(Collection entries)
■ ■ ■ ■ ■

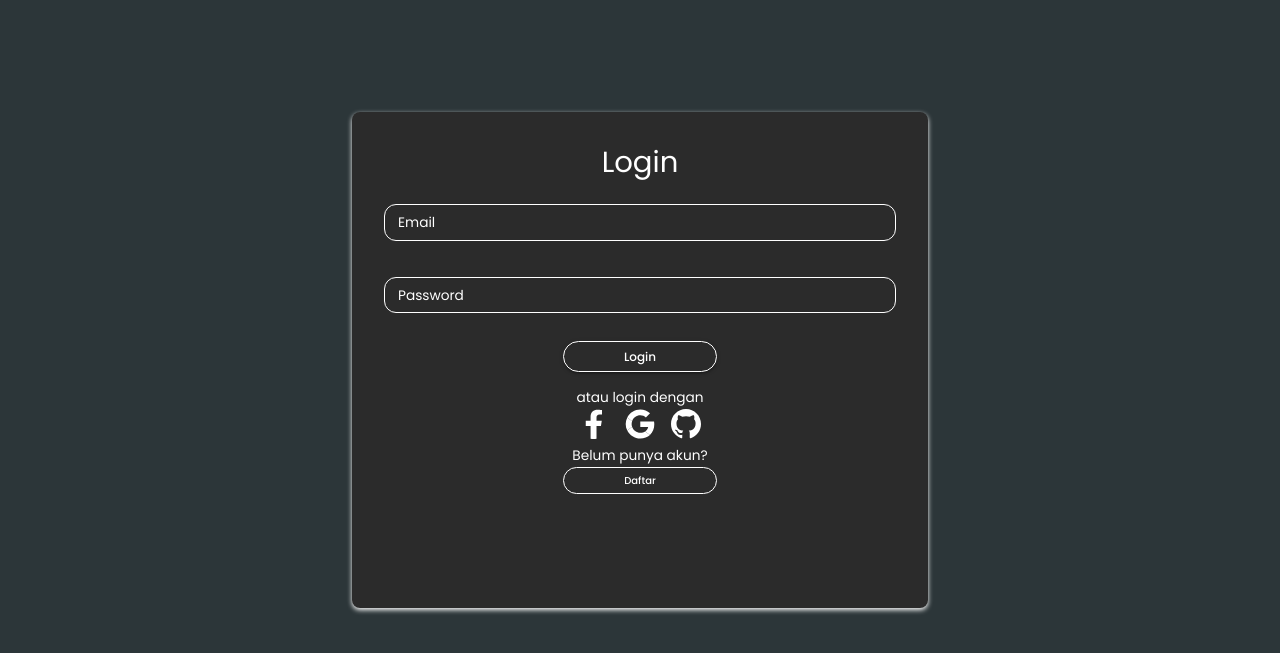
Repository: IzzaSuni/Izza-ToDo
Page: /login
These files come from the project's save history. The page is drawn as it stood at one moment and after the next save; the edit follows.
The browser window is 1280 px wide. The pictures show the whole page.
The project was rebuilt for these pictures with package versions that can differ from the ones it lists, and the page was loaded fresh each time. Also part of the build but not shown: src/App.css, src/services.js, src/utils/Query.js, src/utils/isLogin.js, src/components/List.js, src/components/Filter.js, src/components/ohayo.js, src/components/navbar.js and 2 more.

Above is the page before, as saved 2022-08-19 20:25:43.

### public/index.html
<!DOCTYPE html>
<html lang="en">
  <head>
    <meta charset="utf-8" />
    <link rel="icon" href="%PUBLIC_URL%/AKU.svg" />
    <meta name="viewport" content="width=device-width, initial-scale=1" />
    <meta name="theme-color" content="#000000" />
    <meta name="description" />
    <link rel="apple-touch-icon" href="%PUBLIC_URL%/logo192.png" />
    <!--
      manifest.json provides metadata used when your web app is installed on a
      user's mobile device or desktop. See https://developers.google.com/web/fundamentals/web-app-manifest/
    -->
    <link rel="manifest" href="%PUBLIC_URL%/manifest.json" />
    <!--
      Notice the use of %PUBLIC_URL% in the tags above.
      It will be replaced with the URL of the `public` folder during the build.
      Only files inside the `public` folder can be referenced from the HTML.

      Unlike "/favicon.ico" or "favicon.ico", "%PUBLIC_URL%/favicon.ico" will
      work correctly both with client-side routing and a non-root public URL.
      Learn how to configure a non-root public URL by running `npm run build`.
    -->
    <title>My Notes</title>
  </head>
  <body>
    <noscript>You need to enable JavaScript to run this app.</noscript>
    <div id="root"></div>
    <!--
      This HTML file is a template.
      If you open it directly in the browser, you will see an empty page.

      You can add webfonts, meta tags, or analytics to this file.
      The build step will place the bundled scripts into the <body> tag.

      To begin the development, run `npm start` or `yarn start`.
      To create a production bundle, use `npm run build` or `yarn build`.
    -->
  </body>
</html>

### src/index.js
import React from "react";
import ReactDOM from "react-dom/client";
import "./index.css";
import App from "./App";
import reportWebVitals from "./reportWebVitals";
import { ThemeProvider } from "@mui/material";
import Theme from "./utils/Theme";
const root = ReactDOM.createRoot(document.getElementById("root"));
root.render(
  <ThemeProvider theme={Theme}>
    <React.StrictMode>
      <App />
    </React.StrictMode>
  </ThemeProvider>
);

// If you want to start measuring performance in your app, pass a function
// to log results (for example: reportWebVitals(console.log))
// or send to an analytics endpoint. Learn more: https://bit.ly/CRA-vitals
reportWebVitals();

### src/index.css
@import url("https://fonts.googleapis.com/css2?family=Poppins:ital,wght@0,100;0,200;0,300;0,400;0,500;0,600;0,700;0,800;0,900;1,100;1,200;1,300;1,400;1,500;1,600;1,700;1,800;1,900&display=swap");
body {
  margin: 0;
  font-family: "Poppins", -apple-system, BlinkMacSystemFont, "Segoe UI",
    "Roboto", "Oxygen", "Ubuntu", "Cantarell", "Fira Sans", "Droid Sans",
    "Helvetica Neue", sans-serif;
  -webkit-font-smoothing: antialiased;
  -moz-osx-font-smoothing: grayscale;
  font-smooth: antialiased;
  box-sizing: border-box;
  background-color: #2c3639;
}
button[type="button"] {
  font-size: 10px;
}
svg {
  font-size: 16px !important;
}
code {
  font-family: source-code-pro, Menlo, Monaco, Consolas, "Courier New",
    monospace;
}
#cok:focus-within {
  box-shadow: 0px 1px 0px rgba(0, 0, 0, 0.555);
  transition: all 0.2s;
}
#cok,
#edit {
  box-shadow: 0px;
  transition: all 0.6s;
}
input {
  color: white !important;
  font-family: poppins;
}
textarea {
  color: white !important;
  font-family: poppins;
}
input:-webkit-autofill,
input:-webkit-autofill:hover,
input:-webkit-autofill:focus,
input:-webkit-autofill:active {
  -webkit-box-shadow: 0 0 0 30px #e7f6f2 inset !important;
  box-shadow: 0 0 0 30px #e7f6f2 inset !important;
}
input:disabled {
  -webkit-text-fill-color: black !important;
}
textarea:disabled {
  -webkit-text-fill-color: black !important;
}
#edit:focus-visible {
  box-shadow: 0px 1px 0px rgba(0, 0, 0, 0.555);
  transition: all 0.2s;
}
input#searchBar {
  padding: 4px 8px;
}

.grid {
  display: grid;
  gap: 10px;
  grid-template-columns: repeat(auto-fill, minmax(120px, 1fr));
  grid-template-rows: masonry;
}

.my-masonry-grid {
  display: -webkit-box; /* Not needed if autoprefixing */
  display: -ms-flexbox; /* Not needed if autoprefixing */
  display: flex;
  width: auto;
}
.my-masonry-grid_column {
  /* padding-left: 5px; gutter size */
  background-clip: padding-box;
}

/* Style your items */
.my-masonry-grid_column > div {
  /* change div to reference your elements you put in <Masonry> */
  margin-bottom: 10px;
}

::-webkit-scrollbar {
  width: 6px;
  height: 2px;
}

::-webkit-scrollbar-track {
  box-shadow: inset 0 0 10px transparent;
  border-radius: 10px;
}

/* Handle */
::-webkit-scrollbar-thumb {
  border: 2px solid rgba(0, 0, 0, 0);
  background-clip: padding-box;
  border-radius: 10px;
  background-color: #303030;
}

.shadow {
  box-shadow: 0px 2px 5px white;
}
.MuiPopover-paper {
  background: #2b2b2b !important;
  box-shadow: 0px 2px 5px white !important;
}

/* responsive=============================================================================== */
#mainContainer {
  display: block;
  height: 100vh;
}
@media (max-width: 900px) {
  #mainForm {
    display: none;
  }
  #ohayoSmall {
    text-align: center;
    position: sticky;
    width: 100vw;
  }
  #ohayoBig {
    display: none;
  }

  #listForm {
    width: 100%;
  }
  #buttonAddNotes {
    position: sticky;
    bottom: 0;
    width: 100vw;
    height: 52px !important;
    text-align: center;
    border-radius: 16px 16px 0 0;
  }
}
@media (min-width: 900px) {
  #buttonAddNotes {
    display: none;
  }
  #mainContainer {
    display: block;
  }
  #ohayoSmall {
    display: none;
  }
}

#loginButton:hover {
  background: transparent !important;
}

### src/App.js
import "./App.css";
import Layout from "./components/Layout";
import MainPage from "./components/MainPage";
import { BrowserRouter as Router, Switch, Route } from "react-router-dom";
import Login from "./components/Login";
import CreateAccount from "./components/CreateAccount";

function App({}) {
  return (
    <div className="App">
      <Router>
        <Switch>
          <Route exact path="/publicNote">
            <Layout>
              <MainPage />
            </Layout>
          </Route>
          <Route path={"/login"}>
            <Layout>
              <Login />
            </Layout>
          </Route>
          <Route path={"/signUp"}>
            <Layout>
              <CreateAccount />
            </Layout>
          </Route>
          <Route exact path={"/publicNote/Private"}>
            <Layout>
              <MainPage />
            </Layout>
          </Route>
          <Route path="*">
            <main style={{ padding: "1rem" }}>
              <p>There's nothing here!</p>
            </main>
          </Route>
        </Switch>
      </Router>
    </div>
  );
}

export default App;

### src/utils/Theme.js
import { green } from "@mui/material/colors";
import { createTheme, ThemeProvider } from "@mui/material/styles";

export const background = "#FCE7E7";
export const Black = "#303030";
export const Green = "#E7F634";
export const Disable = "#97A8A8";

export const Screensize = {
  mobile: 0,
  tablet: 900,
  laptop: 1350,
  desktop: 1700,
};

export const colors = {
  background,
  Black,
  Green,
  Disable,
};
export const theme = createTheme({
  breakpoints: {
    values: {
      mobile: 0,
      tablet: 900,
      laptop: 1350,
      desktop: 1700,
    },
  },
  typography: {
    fontFamily: "Poppins",
    fontSize: 12,
    allVariants: {
      color: "white ",
    },
  },
  components: {
    MuiButton: {
      styleOverrides: {
        root: {
          textTransform: "none",
          fontFamily: "Poppins !important",
        },
      },
    },
  },
});

export default theme;

### src/components/Layout.js
import { Box } from "@mui/material";

const Layout = ({ children }) => {
  return (
    <Box
      height={"100vh"}
      width={`calc("100vw - 32px")`}
      display={"flex"}
      alignItems={"center "}
    >
      {children}
    </Box>
  );
};
export default Layout;

### src/components/Login.js
import { Box, Typography } from "@mui/material";
import { makeStyles } from "@mui/styles";
import { useState } from "react";
import { UseDoLogIn } from "../services";
import Input from "./Input";
import { getAuth, signInWithEmailAndPassword } from "firebase/auth";
import { getFirestore } from "firebase/firestore";
import Cookies from "universal-cookie";
import { useHistory } from "react-router-dom";
import Img from "./Img";

const firebaseConfig = {
  apiKey: "AIzaSyAjZX0rIvNdmRXab8sDlkjihku_Bh4y0jg",
  authDomain: "notes-9e77e.firebaseapp.com",
  projectId: "notes-9e77e",
  storageBucket: "notes-9e77e.appspot.com",
  messagingSenderId: "518427613842",
  appId: "1:518427613842:web:af718e1b48a3b7972be44b",
  measurementId: "G-4QZVSNXS15",
};

const useStyles = makeStyles({
  card: {
    height: "60vh",
    width: "40vw",
    background: "#2B2B2B",
    borderRadius: "8px",
    padding: "32px",
  },
  container: {
    height: "100vh",
    width: "100vw",
    display: "flex",
    justifyContent: "center",
    alignItems: "center",
  },
});

export default function Login(prop) {
  const history = useHistory();
  const classes = useStyles();
  const [msg, setMsg] = useState({ type: "", msg: "" });
  const [loading, setLoading] = useState(false);
  const db = getFirestore();
  const auth = getAuth();

  //check if signed

  const signed = prop.signed;
  if (!signed) {
    localStorage.clear();
  } else {
    history.push("/publicNote");
  }

  //generateErr
  const generateErrEmail = (content, type) => {
    if (type === "email") {
      if (content.length === 0) return " ";
      else if (content[content.indexOf("@") + 1] === undefined)
        return "format e-mail salah";
      else if (content.length > 0 && content.indexOf("@") === -1)
        return "format e-mail salah";
      else return " ";
    } else {
      if (content.length === 0) return "";
      if (content.length > 0 && content.length < 6)
        return "minimal password 8 karakter";
      else return " ";
    }
  };

  //handleSubmit
  const submit = (e) => {
    setLoading(true);
    e.preventDefault();
    const email = e.target[0].value;
    const password = e.target[2].value;
    signInWithEmailAndPassword(auth, email, password)
      .then((e) => {
        const cookies = new Cookies();
        cookies.set("akikToken", e._tokenResponse.idToken, {
          path: "/",
          maxAge: 43200,
        });
        setMsg({ type: "success", msg: "berhasil login" });
        setLoading(false);
        history.push(`/publicNote/Private?user=${e.user.displayName}`);
      })
      .catch((err) => {
        if (err.code === "auth/wrong-password")
          setMsg({ msg: "Maaf email atau password salah 👀", type: "error" });
        if (err.code === "auth/user-not-found")
          setMsg({ msg: "Maaf user tidak ditemukan 👀", type: "error" });
        setLoading(false);
        return err;
      });
  };

  //handleChangeE
  const handleChangeE = (e) => {
    const helperE = document.getElementById("helperEmail");
    const msg = generateErrEmail(e.target.value, "email");
    if (msg === "e-mail sesuai format") helperE.style.color = "green";
    else {
      helperE.style.color = "yellow ";
    }
    helperE.innerHTML = msg;
  };

  //handleChangeE
  const handleChangeU = (e) => {
    const helperE = document.getElementById("helperEmail");
    const msg = generateErrEmail(e.target.value, "email");
    if (msg === "e-mail sesuai format") helperE.style.color = "green";
    else {
      helperE.style.color = "yellow ";
    }
    helperE.innerHTML = msg;
  };

  //handleChangeP
  const handleChangeP = (e) => {
    const helperP = document.getElementById("helperPass");
    const msg = generateErrEmail(e.target.value, "pass");
    if (msg === "sukses") helperP.style.color = "green";
    else {
      helperP.style.color = "yellow ";
    }
    helperP.innerHTML = msg;
  };

  //return
  return (
    <Box className={classes.container}>
      <Box className={`${classes.card} shadow`}>
        <Typography textAlign="center" variant={"h4"}>
          Login
        </Typography>
        <Box marginY={3}>
          <form onSubmit={submit}>
            <Box>
              <Input
                type="email"
                label={"Email"}
                inputType="text"
                hdlChange={handleChangeE}
              />
              <Box height={"12px"} mt={1} pl="14px">
                <Typography id="helperEmail"></Typography>
              </Box>
            </Box>

            <Box mt={2}>
              <Input
                type="email"
                label="Password"
                inputType={"password"}
                hdlChange={handleChangeP}
              />
              <Box height={"12px"} my={1} pl="14px">
                <Typography id="helperPass" />
              </Box>
            </Box>
            <Box display="flex" justifyContent={"center"} pb={2}>
              <Input
                type={"buttonLoading"}
                loading={loading}
                className={{ width: "30%" }}
              >
                Login
              </Input>
            </Box>
            <Box>
              <Typography textAlign={"center"}>atau login dengan</Typography>
            </Box>
            <Box display="inline-flex" justifyContent={"center"} width='100%' >
              <Img src="/facebook.svg" px={"8px"} />
              <Img src="/google.svg" px={"8px"} />
              <Img src="/Github.svg" px={"8px"} />
            </Box>
            <Typography textAlign={"center"}>Belum punya akun?</Typography>
            <Box display="flex" justifyContent={"center"}>
              <Input
                type={"buttonCustom"}
                loading={loading}
                className={{ width: "30%" }}
              >
                Daftar
              </Input>
            </Box>
          </form>
        </Box>
        <Typography textAlign="center">{msg.msg}</Typography>
      </Box>
    </Box>
  );
}

### src/components/Img.js
import { Box } from "@mui/system";

const Img = ({ width = "30px", height = "30px", src,px }) => {
  return (
    <Box>
      <img
        src={process.env.PUBLIC_URL + src}
        style={{ height: height, width: width, padding: `0 ${px}` }}
        alt={src}
      />
    </Box>
  );
};

export default Img;

Loaded but not shown: src/reportWebVitals.js (common file); src/components/Input.js (340 lines, source omitted)

After the next save:
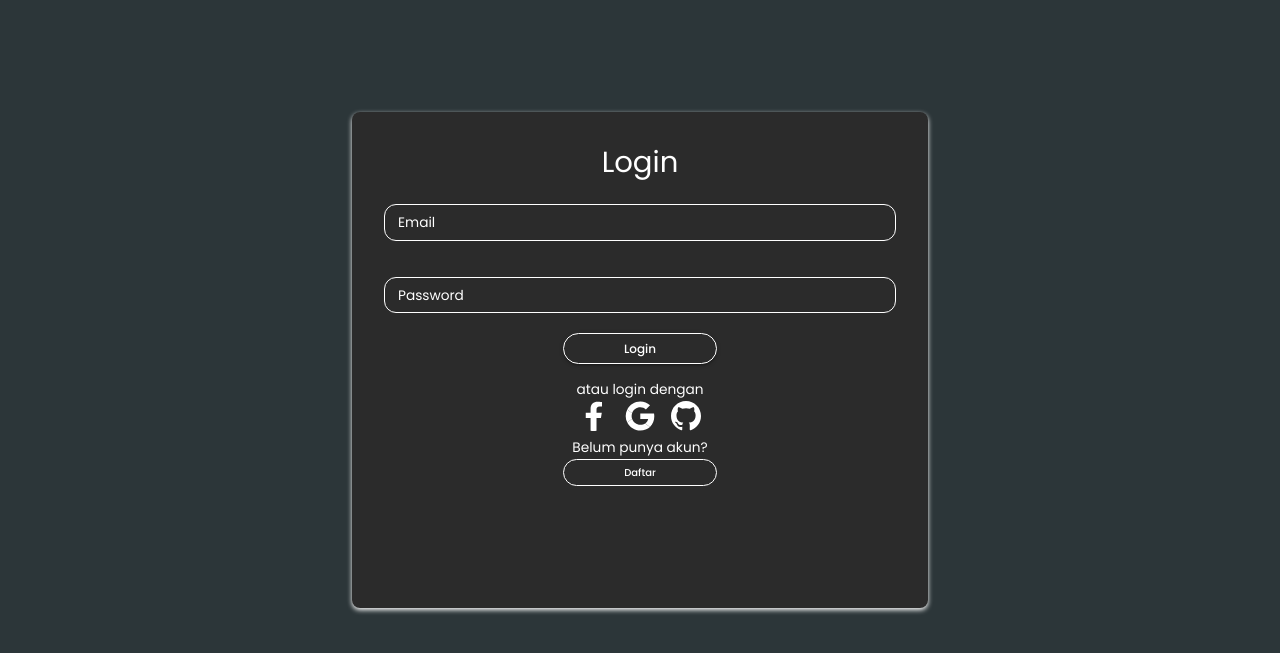
Saved 7 s later.
--- a/src/components/Login.js
+++ b/src/components/Login.js
@@ -158,7 +158,7 @@
                 inputType={"password"}
                 hdlChange={handleChangeP}
               />
-              <Box height={"12px"} my={1} pl="14px">
+              <Box height={"12px"} mt={1} pl="14px">
                 <Typography id="helperPass" />
               </Box>
             </Box>

After the save that followed:
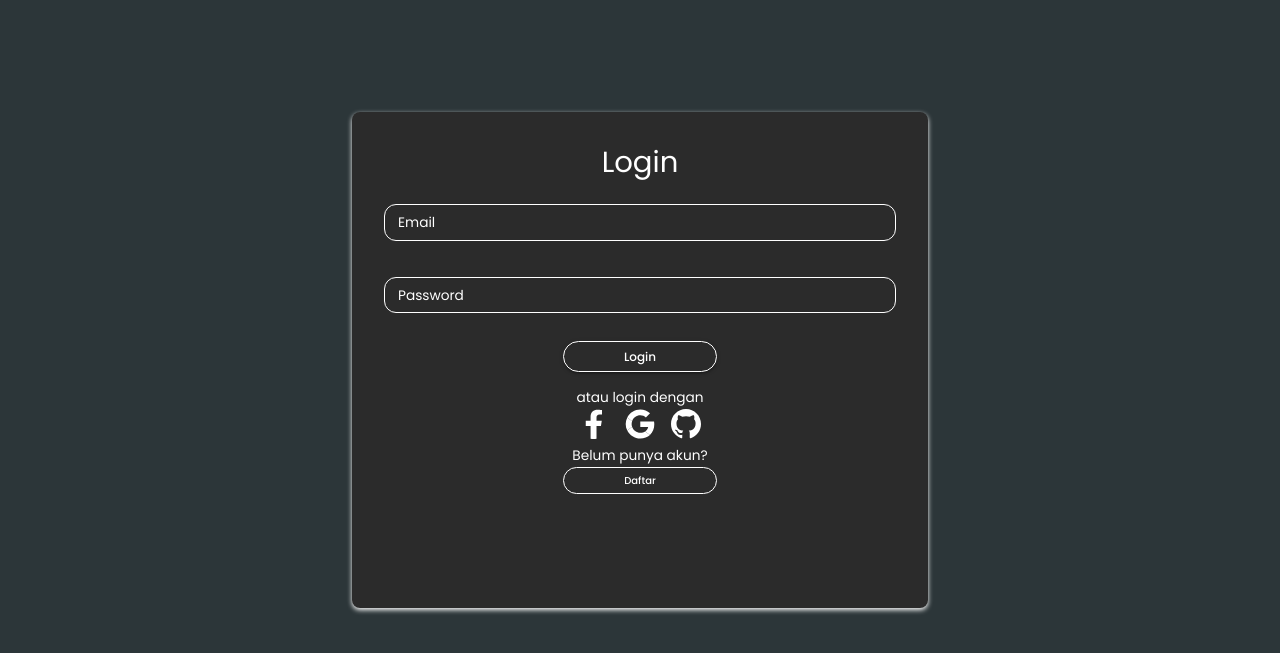
Saved 6 s later.
--- a/src/components/Login.js
+++ b/src/components/Login.js
@@ -158,7 +158,7 @@
                 inputType={"password"}
                 hdlChange={handleChangeP}
               />
-              <Box height={"12px"} mt={1} pl="14px">
+              <Box height={"12px"} my={1} pl="14px">
                 <Typography id="helperPass" />
               </Box>
             </Box>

■ ■ ■ ■ ■

# Assignment:
Reproduce every line from the preceding data in which the word "padding" can be found.

# Result for this exercise:
  padding: 4px 8px;
  /* padding-left: 5px; gutter size */
  background-clip: padding-box;
  background-clip: padding-box;
            <main style={{ padding: "1rem" }}>
    padding: "32px",
        style={{ height: height, width: width, padding: `0 ${px}` }}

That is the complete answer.